Much of our section on graphic scores will seem irrelevant to many children with complex needs. However, why does this kind of score need to be purely visual?
Make a tactile score using different materials. A sensory garden could become a score as could light sources in a multi-sensory room. A score might be spatial, with each area of your classroom being associated with a specific world of sound.
Once you have a score that suits your pupils, you can develop it in the same way as you would the more conventional kind of graphic score.
Stories, dance, plays and films
We all like stories that are familiar, and making music for them will mean that quite large structures can be developed. Music which reflects our everyday routines can often be enjoyable to develop and can be used throughout the school day.

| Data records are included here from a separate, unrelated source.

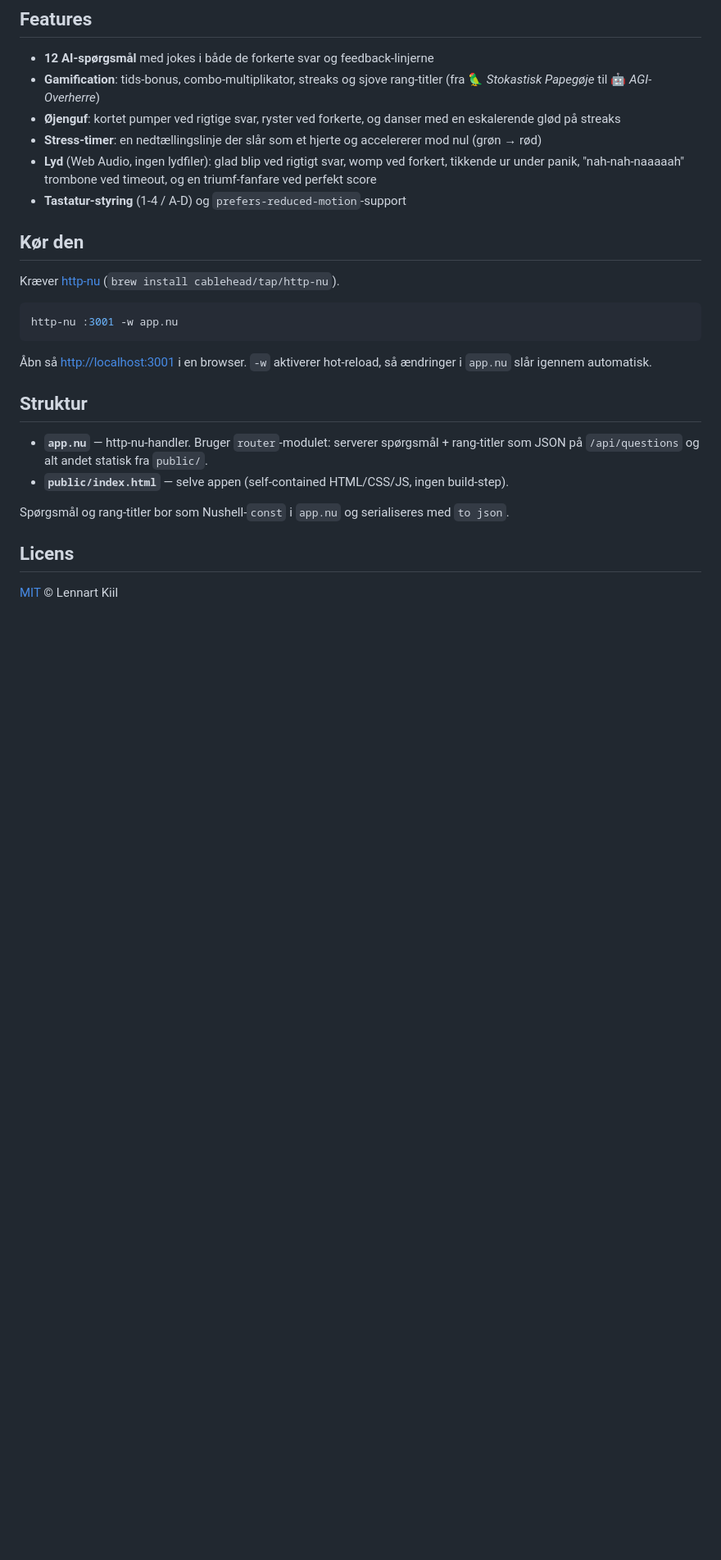
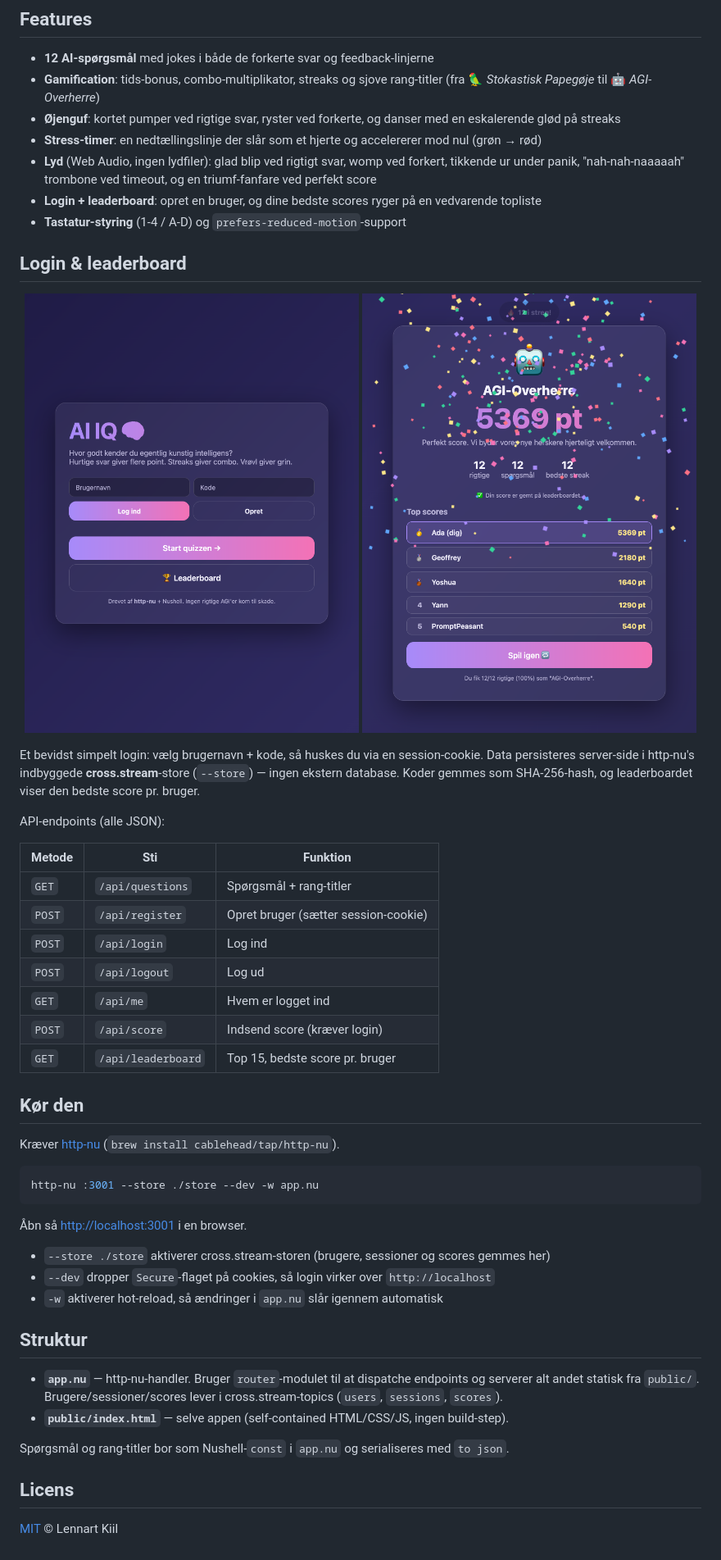
Before and after one commit to kiil/aiiq, a Markdown page: README.md, the part around the change. Shown at 82% size. GitHub-like rendering; pictures changed too: docs/login.png (added), docs/result.png (added); blank space fills up the shorter version.

Commit message:
Tilføj simpelt login + vedvarende leaderboard
Login (brugernavn/kode, SHA-256-hashet) og session-cookies oven på http-nu's
cross.stream-store. Nye endpoints: register/login/logout/me/score/leaderboard.
Frontend får login-boks på startskærmen, en leaderboard-visning, og indsender
score + viser toplisten på resultatskærmen. Kør med --store --dev.

Co-Authored-By: Claude Opus 4.8 <noreply@anthropic.com>

````diff
--- a/README.md
+++ b/README.md
@@ -14,21 +14,47 @@ En lille web-app der tester din viden om kunstig intelligens — med gamificatio
 - **Øjenguf**: kortet pumper ved rigtige svar, ryster ved forkerte, og danser med en eskalerende glød på streaks
 - **Stress-timer**: en nedtællingslinje der slår som et hjerte og accelererer mod nul (grøn → rød)
 - **Lyd** (Web Audio, ingen lydfiler): glad blip ved rigtigt svar, womp ved forkert, tikkende ur under panik, "nah-nah-naaaaah" trombone ved timeout, og en triumf-fanfare ved perfekt score
+- **Login + leaderboard**: opret en bruger, og dine bedste scores ryger på en vedvarende topliste
 - **Tastatur-styring** (1-4 / A-D) og `prefers-reduced-motion`-support
+
+## Login & leaderboard
+
+<p align="center">
+  <img src="docs/login.png" alt="AI IQ login-skærm" width="49%">
+  <img src="docs/result.png" alt="Resultatskærm med leaderboard" width="49%">
+</p>
+
+Et bevidst simpelt login: vælg brugernavn + kode, så huskes du via en session-cookie. Data persisteres server-side i http-nu's indbyggede **cross.stream**-store (`--store`) — ingen ekstern database. Koder gemmes som SHA-256-hash, og leaderboardet viser den bedste score pr. bruger.
+
+API-endpoints (alle JSON):
+
+| Metode | Sti | Funktion |
+|--------|-----|----------|
+| `GET`  | `/api/questions`   | Spørgsmål + rang-titler |
+| `POST` | `/api/register`    | Opret bruger (sætter session-cookie) |
+| `POST` | `/api/login`       | Log ind |
+| `POST` | `/api/logout`      | Log ud |
+| `GET`  | `/api/me`          | Hvem er logget ind |
+| `POST` | `/api/score`       | Indsend score (kræver login) |
+| `GET`  | `/api/leaderboard` | Top 15, bedste score pr. bruger |
 
 ## Kør den
 
 Kræver [http-nu](https://github.com/cablehead/http-nu) (`brew install cablehead/tap/http-nu`).
 
 ```bash
-http-nu :3001 -w app.nu
+http-nu :3001 --store ./store --dev -w app.nu
 ```
 
-Åbn så <http://localhost:3001> i en browser. `-w` aktiverer hot-reload, så ændringer i `app.nu` slår igennem automatisk.
+Åbn så <http://localhost:3001> i en browser.
+
+- `--store ./store` aktiverer cross.stream-storen (brugere, sessioner og scores gemmes her)
+- `--dev` dropper `Secure`-flaget på cookies, så login virker over `http://localhost`
+- `-w` aktiverer hot-reload, så ændringer i `app.nu` slår igennem automatisk
 
 ## Struktur
 
-- **`app.nu`** — http-nu-handler. Bruger `router`-modulet: serverer spørgsmål + rang-titler som JSON på `/api/questions` og alt andet statisk fra `public/`.
+- **`app.nu`** — http-nu-handler. Bruger `router`-modulet til at dispatche endpoints og serverer alt andet statisk fra `public/`. Brugere/sessioner/scores lever i cross.stream-topics (`users`, `sessions`, `scores`).
 - **`public/index.html`** — selve appen (self-contained HTML/CSS/JS, ingen build-step).
 
 Spørgsmål og rang-titler bor som Nushell-`const` i `app.nu` og serialiseres med `to json`.
````
Also changed, not shown: 2 other files.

Also think of taking some limits away from your music. Music, dance and drama are pretty much the same thing when you come down to it, and the differences are certainly far outweighed by the reinforcement the separate disciplines bring to each other.
Films can provide a fabulous visual stimulus and, more than that, they can be the basis for work that is age-appropriate at all levels regardless of ability.
You’ll find more about making music for stories, dance and films here.